- **What you need to do**
In the entries below, every line that contains "chapters" must be located and copied.

________________________

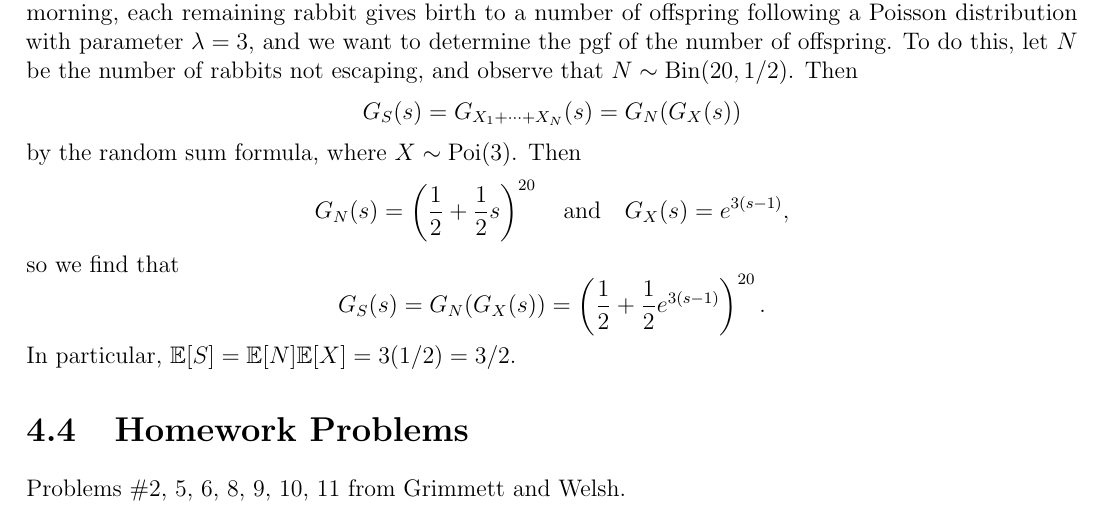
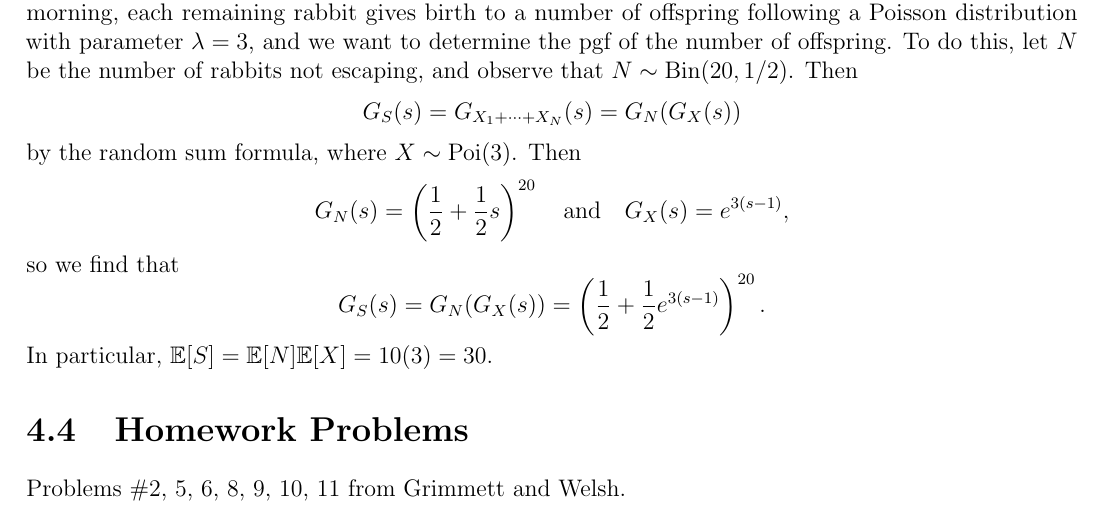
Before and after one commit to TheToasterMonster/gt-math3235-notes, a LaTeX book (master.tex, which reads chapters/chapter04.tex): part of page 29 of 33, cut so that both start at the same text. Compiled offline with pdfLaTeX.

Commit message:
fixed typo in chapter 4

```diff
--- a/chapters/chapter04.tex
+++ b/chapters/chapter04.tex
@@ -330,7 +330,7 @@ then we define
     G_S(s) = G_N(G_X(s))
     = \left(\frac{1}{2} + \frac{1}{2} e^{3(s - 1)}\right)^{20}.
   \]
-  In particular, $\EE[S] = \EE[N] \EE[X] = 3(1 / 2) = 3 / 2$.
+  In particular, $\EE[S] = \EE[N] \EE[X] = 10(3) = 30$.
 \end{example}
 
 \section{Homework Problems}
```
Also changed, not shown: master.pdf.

________________________

- **Result below**
Before and after one commit to TheToasterMonster/gt-math3235-notes, a LaTeX book (master.tex, which reads chapters/chapter04.tex): part of page 29 of 33, cut so that both start at the same text. Compiled offline with pdfLaTeX.
--- a/chapters/chapter04.tex
+++ b/chapters/chapter04.tex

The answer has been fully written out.